In a series of articles (001) (002) (003) (004), I have made a case for the need for people to use a different standard for decision making than one's own point of view. I have done this by appealing to the statement in Judges 21:25 that "In those days...everyone did what was right in his own eyes" (NASB). However, someone is likely to retort that it is impossible to get away from the reality that everyone always does what is right in his own eyes. This is a matter that needs some examination.
Let's begin by looking at the argument that a person cannot escape doing what is right in his own eyes. This argument runs something like this: in the final analysis, no matter where the information came from which guides the decision, the individual had to have passed some kind of judgment upon whether it was valid as information. Thus, even if the information comes from God in the Bible, the individual must see it as legitimate before he will act on it. Therefore, even if the instruction is found in the Bible, the individual who receives it is still doing what is right in his own eyes.
And then there is the even greater bug-a-boo that even if a person goes to the Bible to get his instructions, the words of the Bible must be interpreted by that person before he can determine what the instructions mean. Therefore, since the person is responsible for the interpretation, if he acts upon that interpretation, he is yet doing what is right in his own eyes.
And finally, even if a person simply accepts the interpretation of the church for a given Bible verse, he is still rendering a judgment that the church's interpretation ought to be accepted. Thus, he is still doing what is right in his own eyes.
All of these arguments could be set forth to deny what I have been trying to establish: that a person ought to be individually involved on a daily basis in studying the Bible to see what it is that he ought to be doing.
But, the question is: why would a person want to argue that we ought not to be personally involved in the daily study of the Word of God? What is the motivation for such a denial? Does the denial spring from a desire to escape the personal responsibility to study for oneself in order to know what is the will of God? Or, does the denial spring from a fear that if everyone is turned loose with the Bible, so many different interpretations will result that unity will be impossible? Or does the denial spring from a sense of despair (that God cannot make Himself known to those who really want to know Him)? What? Why are people reluctant to commit to a personal study of the Bible in order to know God?
Consider these statements taken from the Bible:

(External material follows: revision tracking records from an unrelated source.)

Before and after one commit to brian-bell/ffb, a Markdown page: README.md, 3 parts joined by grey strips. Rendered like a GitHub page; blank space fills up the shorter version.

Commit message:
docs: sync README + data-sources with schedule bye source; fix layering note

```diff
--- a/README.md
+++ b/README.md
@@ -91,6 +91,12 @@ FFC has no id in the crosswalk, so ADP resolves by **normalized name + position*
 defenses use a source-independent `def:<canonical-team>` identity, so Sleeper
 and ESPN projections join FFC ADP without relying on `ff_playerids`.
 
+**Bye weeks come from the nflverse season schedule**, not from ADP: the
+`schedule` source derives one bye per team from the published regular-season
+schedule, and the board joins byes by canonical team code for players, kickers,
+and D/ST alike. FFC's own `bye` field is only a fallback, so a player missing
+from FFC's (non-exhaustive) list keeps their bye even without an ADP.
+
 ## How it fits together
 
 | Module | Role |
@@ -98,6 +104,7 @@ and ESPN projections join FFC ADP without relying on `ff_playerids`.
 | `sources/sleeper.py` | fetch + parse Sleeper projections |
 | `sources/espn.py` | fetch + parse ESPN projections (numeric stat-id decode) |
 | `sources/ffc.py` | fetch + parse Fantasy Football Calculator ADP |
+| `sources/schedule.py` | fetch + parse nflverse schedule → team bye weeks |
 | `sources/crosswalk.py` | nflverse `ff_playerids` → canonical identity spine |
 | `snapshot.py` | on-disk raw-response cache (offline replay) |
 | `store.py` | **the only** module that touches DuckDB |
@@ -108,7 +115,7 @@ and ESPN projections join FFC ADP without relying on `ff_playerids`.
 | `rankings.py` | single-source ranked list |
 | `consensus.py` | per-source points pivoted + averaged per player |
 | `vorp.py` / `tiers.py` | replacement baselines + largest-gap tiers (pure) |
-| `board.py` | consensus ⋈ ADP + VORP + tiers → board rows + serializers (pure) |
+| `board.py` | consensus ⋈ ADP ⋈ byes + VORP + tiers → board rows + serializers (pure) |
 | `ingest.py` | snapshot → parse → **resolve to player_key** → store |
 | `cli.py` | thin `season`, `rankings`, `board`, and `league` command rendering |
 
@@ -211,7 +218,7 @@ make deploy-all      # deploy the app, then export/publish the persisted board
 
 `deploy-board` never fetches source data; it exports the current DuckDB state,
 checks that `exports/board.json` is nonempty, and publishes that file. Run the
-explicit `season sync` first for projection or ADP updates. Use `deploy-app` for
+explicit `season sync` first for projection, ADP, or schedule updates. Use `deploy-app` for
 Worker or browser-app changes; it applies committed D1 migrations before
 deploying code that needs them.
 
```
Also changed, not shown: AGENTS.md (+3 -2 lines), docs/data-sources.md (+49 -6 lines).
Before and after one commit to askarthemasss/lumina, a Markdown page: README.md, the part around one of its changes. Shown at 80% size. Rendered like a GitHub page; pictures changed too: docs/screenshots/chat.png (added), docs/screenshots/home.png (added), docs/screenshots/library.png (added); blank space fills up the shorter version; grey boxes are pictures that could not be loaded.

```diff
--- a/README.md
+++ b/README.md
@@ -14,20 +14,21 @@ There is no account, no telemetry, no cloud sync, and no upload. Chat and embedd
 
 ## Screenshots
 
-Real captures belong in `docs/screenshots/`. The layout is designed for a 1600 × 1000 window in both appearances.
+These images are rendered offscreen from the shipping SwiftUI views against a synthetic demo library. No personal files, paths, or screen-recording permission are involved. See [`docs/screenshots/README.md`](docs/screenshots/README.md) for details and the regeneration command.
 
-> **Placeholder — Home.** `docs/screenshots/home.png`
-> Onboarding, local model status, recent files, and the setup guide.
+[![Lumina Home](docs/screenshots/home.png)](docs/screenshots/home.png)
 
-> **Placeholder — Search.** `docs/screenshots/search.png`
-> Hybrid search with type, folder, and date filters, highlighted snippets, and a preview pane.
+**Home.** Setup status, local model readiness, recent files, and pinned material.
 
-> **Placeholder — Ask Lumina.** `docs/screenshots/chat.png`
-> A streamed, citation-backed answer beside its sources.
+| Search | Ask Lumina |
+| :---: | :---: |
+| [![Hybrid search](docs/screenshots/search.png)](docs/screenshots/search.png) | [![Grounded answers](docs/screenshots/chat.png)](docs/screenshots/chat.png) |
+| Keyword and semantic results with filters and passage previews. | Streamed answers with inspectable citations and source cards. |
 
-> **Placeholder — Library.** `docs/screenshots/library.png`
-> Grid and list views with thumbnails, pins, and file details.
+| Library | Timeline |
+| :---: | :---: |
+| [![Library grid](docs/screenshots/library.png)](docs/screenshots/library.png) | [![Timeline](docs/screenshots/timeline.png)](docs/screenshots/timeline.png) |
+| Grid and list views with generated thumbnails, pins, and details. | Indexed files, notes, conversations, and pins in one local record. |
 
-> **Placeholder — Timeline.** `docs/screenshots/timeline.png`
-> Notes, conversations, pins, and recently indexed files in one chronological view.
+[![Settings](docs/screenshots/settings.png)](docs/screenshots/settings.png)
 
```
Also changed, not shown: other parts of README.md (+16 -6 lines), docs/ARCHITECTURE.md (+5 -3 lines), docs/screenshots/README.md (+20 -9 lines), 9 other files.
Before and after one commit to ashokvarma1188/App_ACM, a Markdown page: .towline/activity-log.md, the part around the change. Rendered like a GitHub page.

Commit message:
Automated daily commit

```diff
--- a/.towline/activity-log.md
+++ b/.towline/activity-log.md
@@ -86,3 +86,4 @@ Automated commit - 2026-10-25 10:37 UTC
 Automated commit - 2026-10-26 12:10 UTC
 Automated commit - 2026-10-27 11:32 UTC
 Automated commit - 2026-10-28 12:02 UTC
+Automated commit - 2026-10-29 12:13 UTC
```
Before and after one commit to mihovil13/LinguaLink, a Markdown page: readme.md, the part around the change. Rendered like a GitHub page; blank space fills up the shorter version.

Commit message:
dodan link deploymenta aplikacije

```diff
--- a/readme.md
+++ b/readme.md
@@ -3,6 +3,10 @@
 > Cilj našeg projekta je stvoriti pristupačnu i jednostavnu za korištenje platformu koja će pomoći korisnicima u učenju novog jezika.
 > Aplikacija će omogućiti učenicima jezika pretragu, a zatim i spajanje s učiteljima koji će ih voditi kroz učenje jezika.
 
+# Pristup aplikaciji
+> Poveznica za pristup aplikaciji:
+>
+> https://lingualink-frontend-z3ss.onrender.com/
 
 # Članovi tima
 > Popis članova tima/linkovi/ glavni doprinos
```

By anyone's interpretation these verses tell us to study the Bible ourselves.